The DNAinfo archives brought to you by WNYC.
Read the press release here.

35 Percent of Eligible Kindergarteners Shut Out of City’s Gifted Programs

By Amy Zimmer | June 1, 2017 4:26pm
 G&T offers were sent out Thursday, and 35 percent of eligible 4-year-olds got shut out.
G&T offers were sent out Thursday, and 35 percent of eligible 4-year-olds got shut out.
View Full Caption

MANHATTAN — Of the nearly 4,500 incoming kindergartners who scored high enough on the city’s gifted-and-talented exam to be eligible for a seat, 35 percent did not receive an offer letter Thursday, according to Department of Education officials.

The percent of families who came up empty-handed increased from last year, when 30 percent of eligible students failed to receive G&T seats.

The number of test takers hoping to score a G&T seat for kindergarten increased this year by about 2,000 kids, possibly due to more parents learning about options for gifted programs, experts said.

That said, the number of incoming kindergartners scoring high enough to qualify for a seat was down slightly from last year.

 ► READ MORE: 7 Things to Know About Sending Your Kid to a Gifted and Talented School

The dramatic increase in test takers is likely a reflection of the DOE's efforts to better communicate the gifted test to families of pre-K students, since information is now available at universal pre-K programs across the city, explained Michael McCurdy of TestingMom.com, an online test-prep program that also hosts free G&T seminars for city families.

Also, he noted that this was the first year the DOE held G&T information sessions in each district, as opposed to borough-wide sessions previously.

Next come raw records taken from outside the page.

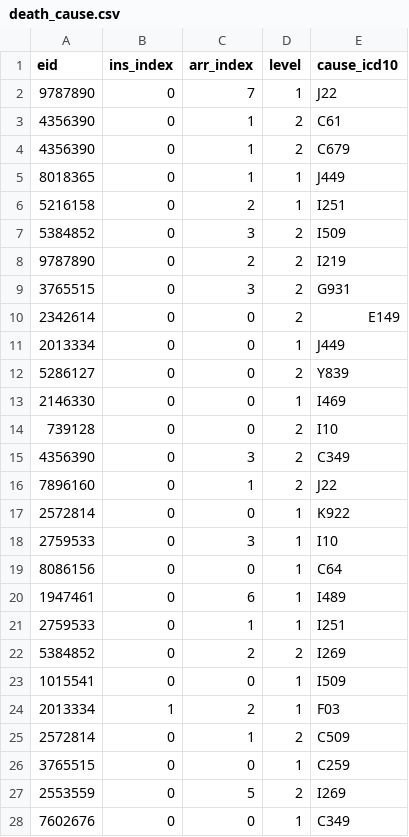
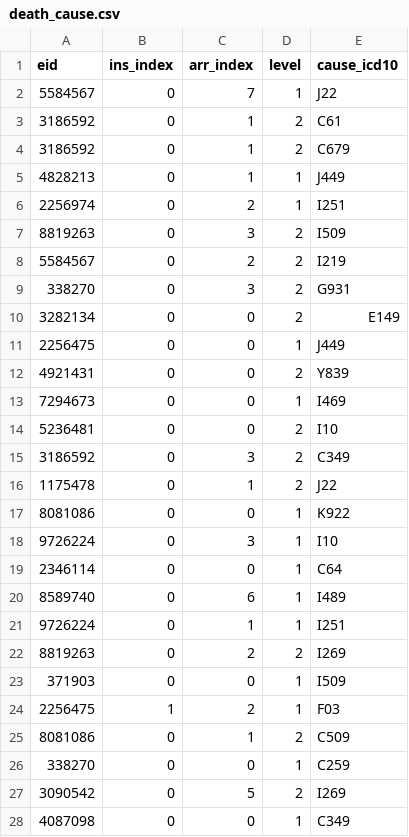
Before and after one commit to EHDEN/ETL-UK-Biobank, a CSV file: resources/synthetic_data/death_cause.csv, drawn as a sheet; only a part is shown; the diff covers the shown part only.

```diff
--- a/resources/synthetic_data/death_cause.csv
+++ b/resources/synthetic_data/death_cause.csv
@@ -1,28 +1,28 @@
 eid,ins_index,arr_index,level,cause_icd10
-9787890,0,7,1,J22
-4356390,0,1,2,C61
-4356390,0,1,2,C679
-8018365,0,1,1,J449
-5216158,0,2,1,I251
-5384852,0,3,2,I509
-9787890,0,2,2,I219
-3765515,0,3,2,G931
-2342614,0,0,2,E149
-2013334,0,0,1,J449
-5286127,0,0,2,Y839
-2146330,0,0,1,I469
-739128,0,0,2,I10
-4356390,0,3,2,C349
-7896160,0,1,2,J22
-2572814,0,0,1,K922
-2759533,0,3,1,I10
-8086156,0,0,1,C64
-1947461,0,6,1,I489
-2759533,0,1,1,I251
-5384852,0,2,2,I269
-1015541,0,0,1,I509
-2013334,1,2,1,F03
-2572814,0,1,2,C509
-3765515,0,0,1,C259
-2553559,0,5,2,I269
-7602676,0,0,1,C349
+5584567,0,7,1,J22
+3186592,0,1,2,C61
+3186592,0,1,2,C679
+4828213,0,1,1,J449
+2256974,0,2,1,I251
+8819263,0,3,2,I509
+5584567,0,2,2,I219
+338270,0,3,2,G931
+3282134,0,0,2,E149
+2256475,0,0,1,J449
+4921431,0,0,2,Y839
+7294673,0,0,1,I469
+5236481,0,0,2,I10
+3186592,0,3,2,C349
+1175478,0,1,2,J22
+8081086,0,0,1,K922
+9726224,0,3,1,I10
+2346114,0,0,1,C64
+8589740,0,6,1,I489
+9726224,0,1,1,I251
+8819263,0,2,2,I269
+371903,0,0,1,I509
+2256475,1,2,1,F03
+8081086,0,1,2,C509
+338270,0,0,1,C259
+3090542,0,5,2,I269
+4087098,0,0,1,C349
```
Also changed, not shown: 52 edited cells elsewhere in this file, resources/synthetic_data/covid.csv, resources/synthetic_data/death.csv, 4 other files.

“[That] allowed more parents to get information they needed to learn more about the G&T program,” McCurdy said.

Several low-income Bronx districts had significant increases in the number of 4-year-olds taking the test, he pointed out.

In the South Bronx’s District 9, for instance, there was a 47 percent increase, while District 7 saw a 31 percent increase.

Still, despite the increase in students taking the test in these districts, the percent of qualifying kindergartners remained flat, McCurdy said.

In all, more than 16,580 4-year-olds citywide took the September exam to get into a kindergarten G&T program, with 27 percent scoring high enough to be eligible for a seat.

Last year, 14,513 4-year-olds took the exam, with 31 percent scoring high enough to be eligible. 

Of those children, 2,366 received offers for the 2,350 kindergarten G&T seats available for fall 2017.

Starting last year, the DOE changed the way it doled out offers, trying to align the number of offers to the number of seats, instead of “over offering” to account for families who would decline offers.

Families that applied but did not receive offers were placed on individual programs’ waitlists, which are managed by the schools.

Families must pre-register at their school to accept an offer by June 16.

As in previous years, District 2 — which spans from TriBeCa to the Village, Chelsea, Gramercy and Upper East Side — had the most test takers vying for kindergarten seats (1,757), the most with high scores (809) and the most offers (339).

Other areas with high-scoring kids included the Upper West Side’s District 3 (396 eligible students), Southwest Brooklyn’s District 20 (315 eligible students) and District 15, which spans from Boerum Hill and Carroll Gardens to Park Slope and Sunset Park (288 students).

There were also new gifted programs added this year in four districts that had none previously: South Bronx's District 7, Crotona Park's District 12, Bedford-Stuyvesant's District 16 and Ocean Hill/Brownsville's District 23. (District 3 also added a G&T program at P.S. 191 for incoming third-graders.)

For these programs, which start in the third grade, families will receive offers later this month, DOE officials said. Students score a seat in these programs based on an evaluation from their teachers rather than the G&T test. 

“We’ll continue to work to ensure equity and excellence for all elementary school students, and Gifted and Talented classes are one option in every district,” DOE spokesman Will Mantell said.